There are a handful of peoples which actually have more than one ethnic teip in the teip system. There are 2 Russian teips (because Russians joined at two different periods), 2

Most ethnic teips are not incorporated into Tukkhums.

Incorporation of former Nakh peoples: Foreign-origin but not impure teips

Also, two Chechen tukkhums, Myälxii and Erštxoy, are thought by some to have originally been separate Nakh peoples (the Malkh and the Arshtins). Both tukkhums speak highly divergent dialects from "Standard Chechen". If they are of foreign origin, they were absorbed as tukkhums because they already contained teips and were much larger than a typical teip, so they had to be absorbed as tukkhums. However, how separate they were from Chechens is speculative, as the relationship was most likely rather fluid (as can be seen with Ingush and Chechens today, or Czechs and Slovaks).

Smaller Nakh peoples may have been absorbed as teips.
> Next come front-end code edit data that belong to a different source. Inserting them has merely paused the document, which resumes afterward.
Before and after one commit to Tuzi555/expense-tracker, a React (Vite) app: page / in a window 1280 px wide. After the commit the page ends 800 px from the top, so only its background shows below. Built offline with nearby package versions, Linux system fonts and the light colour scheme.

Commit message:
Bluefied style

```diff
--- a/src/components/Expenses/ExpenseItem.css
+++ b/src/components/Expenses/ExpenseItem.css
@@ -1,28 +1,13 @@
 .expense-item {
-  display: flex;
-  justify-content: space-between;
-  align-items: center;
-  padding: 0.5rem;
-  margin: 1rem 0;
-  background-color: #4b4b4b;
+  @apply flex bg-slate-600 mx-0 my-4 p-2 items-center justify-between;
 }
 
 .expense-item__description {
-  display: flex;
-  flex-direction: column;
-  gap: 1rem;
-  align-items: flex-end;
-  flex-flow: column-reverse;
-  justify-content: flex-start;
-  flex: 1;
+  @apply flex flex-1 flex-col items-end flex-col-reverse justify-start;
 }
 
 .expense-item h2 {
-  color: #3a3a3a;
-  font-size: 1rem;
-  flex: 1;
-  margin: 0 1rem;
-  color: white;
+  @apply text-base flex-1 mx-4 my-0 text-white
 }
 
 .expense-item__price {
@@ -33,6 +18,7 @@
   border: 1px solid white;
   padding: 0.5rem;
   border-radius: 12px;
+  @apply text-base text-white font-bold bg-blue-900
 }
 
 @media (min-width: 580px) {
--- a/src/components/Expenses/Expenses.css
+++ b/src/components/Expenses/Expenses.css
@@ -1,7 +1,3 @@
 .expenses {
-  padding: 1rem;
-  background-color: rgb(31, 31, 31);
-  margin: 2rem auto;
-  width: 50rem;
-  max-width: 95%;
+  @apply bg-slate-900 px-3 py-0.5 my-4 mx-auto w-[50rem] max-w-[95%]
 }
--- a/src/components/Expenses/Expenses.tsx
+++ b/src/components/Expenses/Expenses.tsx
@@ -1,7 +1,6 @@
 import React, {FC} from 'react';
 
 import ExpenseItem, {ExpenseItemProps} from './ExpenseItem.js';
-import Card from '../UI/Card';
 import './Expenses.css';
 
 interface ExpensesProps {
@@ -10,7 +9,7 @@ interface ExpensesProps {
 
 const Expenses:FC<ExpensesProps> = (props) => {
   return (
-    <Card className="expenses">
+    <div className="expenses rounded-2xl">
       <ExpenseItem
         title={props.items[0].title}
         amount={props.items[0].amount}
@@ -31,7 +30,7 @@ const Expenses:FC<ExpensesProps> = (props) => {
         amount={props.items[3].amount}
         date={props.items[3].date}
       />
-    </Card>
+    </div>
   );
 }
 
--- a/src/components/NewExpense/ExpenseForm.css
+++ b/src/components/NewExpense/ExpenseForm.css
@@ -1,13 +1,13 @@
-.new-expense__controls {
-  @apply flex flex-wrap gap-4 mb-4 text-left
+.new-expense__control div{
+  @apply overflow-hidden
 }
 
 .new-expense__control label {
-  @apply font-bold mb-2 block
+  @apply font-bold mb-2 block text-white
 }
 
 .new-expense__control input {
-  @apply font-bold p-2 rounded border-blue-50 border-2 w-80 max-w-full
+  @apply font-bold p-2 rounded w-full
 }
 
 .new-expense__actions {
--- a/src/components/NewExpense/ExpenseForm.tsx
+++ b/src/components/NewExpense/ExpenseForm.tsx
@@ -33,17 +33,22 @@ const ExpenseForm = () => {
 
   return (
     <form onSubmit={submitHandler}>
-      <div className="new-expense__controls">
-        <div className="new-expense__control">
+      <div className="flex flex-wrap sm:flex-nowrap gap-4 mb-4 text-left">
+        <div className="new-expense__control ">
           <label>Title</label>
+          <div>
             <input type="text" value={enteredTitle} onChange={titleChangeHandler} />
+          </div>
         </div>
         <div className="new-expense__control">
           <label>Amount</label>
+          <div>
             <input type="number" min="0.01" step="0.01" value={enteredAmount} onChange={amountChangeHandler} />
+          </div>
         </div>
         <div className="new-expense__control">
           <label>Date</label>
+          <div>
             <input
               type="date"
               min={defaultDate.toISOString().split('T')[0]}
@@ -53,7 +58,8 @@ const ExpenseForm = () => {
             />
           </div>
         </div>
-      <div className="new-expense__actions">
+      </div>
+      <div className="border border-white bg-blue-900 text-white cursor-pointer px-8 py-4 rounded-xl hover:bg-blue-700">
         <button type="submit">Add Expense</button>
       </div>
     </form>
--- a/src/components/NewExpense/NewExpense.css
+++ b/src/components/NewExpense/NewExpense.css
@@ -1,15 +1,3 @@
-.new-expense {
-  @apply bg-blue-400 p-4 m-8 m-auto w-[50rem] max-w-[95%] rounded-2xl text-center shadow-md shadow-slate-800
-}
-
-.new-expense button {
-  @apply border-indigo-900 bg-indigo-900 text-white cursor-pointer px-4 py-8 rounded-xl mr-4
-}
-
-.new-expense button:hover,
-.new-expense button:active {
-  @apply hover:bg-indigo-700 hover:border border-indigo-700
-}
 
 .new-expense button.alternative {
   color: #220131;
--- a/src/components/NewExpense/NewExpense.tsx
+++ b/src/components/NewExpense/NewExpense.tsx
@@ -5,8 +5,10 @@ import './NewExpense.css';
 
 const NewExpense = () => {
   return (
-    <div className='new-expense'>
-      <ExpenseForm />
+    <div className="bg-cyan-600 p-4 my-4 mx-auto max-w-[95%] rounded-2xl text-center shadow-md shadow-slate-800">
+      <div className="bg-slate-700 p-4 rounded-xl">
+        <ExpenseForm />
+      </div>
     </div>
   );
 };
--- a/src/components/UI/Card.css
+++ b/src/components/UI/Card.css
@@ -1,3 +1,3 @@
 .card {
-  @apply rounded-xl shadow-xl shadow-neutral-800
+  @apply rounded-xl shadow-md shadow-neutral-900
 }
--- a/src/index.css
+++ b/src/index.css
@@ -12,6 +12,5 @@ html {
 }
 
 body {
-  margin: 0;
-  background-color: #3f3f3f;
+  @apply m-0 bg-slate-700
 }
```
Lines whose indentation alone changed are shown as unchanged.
Amjad Jaimoukha wrote in his book The Chechens: A Handbook that he suspects the Chechen teip Sadoy is actually the remnant of the Isadiks, a Nakh people formerly bordering the Chechens who were wiped out (probably by Scythian invaders) in Ancient times. Likewise, he suspects that the Ingush teip Khamkhi is a remnant of the Khamekits, another former Nakh nation that was wiped out. These teips are not considered to be of foreign origin because their origin is Nakh.

See also


  1. ^ Нохчийн-Оьрсийн словарь (Chechen-Russian Dictionary, A.G. Matsiyev, Moscow, 1961), also available online: Чеченско-Русский словарь: “схьаIенадала-такхадала”; and (online Ingush-Russian dictionary)Ингушско-Русский словарь (Russian)
  2. ^ Traditional Social Organisation of Chechen people
  3. ^
  • Chechen ethnos

External links

  • Teips on (In Russian )
  • Russia and Eurasia Review (pdf)
  • Traditional social organisation of the Chechens (pdf)
  • [1]- A complete list of all Chechen Teips.
This article was sourced from Creative Commons Attribution-ShareAlike License; additional terms may apply. World Heritage Encyclopedia content is assembled from numerous content providers, Open Access Publishing, and in compliance with The Fair Access to Science and Technology Research Act (FASTR), Wikimedia Foundation, Inc., Public Library of Science, The Encyclopedia of Life, Open Book Publishers (OBP), PubMed, U.S. National Library of Medicine, National Center for Biotechnology Information, U.S. National Library of Medicine, National Institutes of Health (NIH), U.S. Department of Health & Human Services, and, which sources content from all federal, state, local, tribal, and territorial government publication portals (.gov, .mil, .edu). Funding for and content contributors is made possible from the U.S. Congress, E-Government Act of 2002.
Crowd sourced content that is contributed to World Heritage Encyclopedia is peer reviewed and edited by our editorial staff to ensure quality scholarly research articles.
By using this site, you agree to the Terms of Use and Privacy Policy. World Heritage Encyclopedia™ is a registered trademark of the World Public Library Association, a non-profit organization.

Copyright © World Library Foundation. All rights reserved. eBooks from Project Gutenberg are sponsored by the World Library Foundation,
a 501c(4) Member's Support Non-Profit Organization, and is NOT affiliated with any governmental agency or department.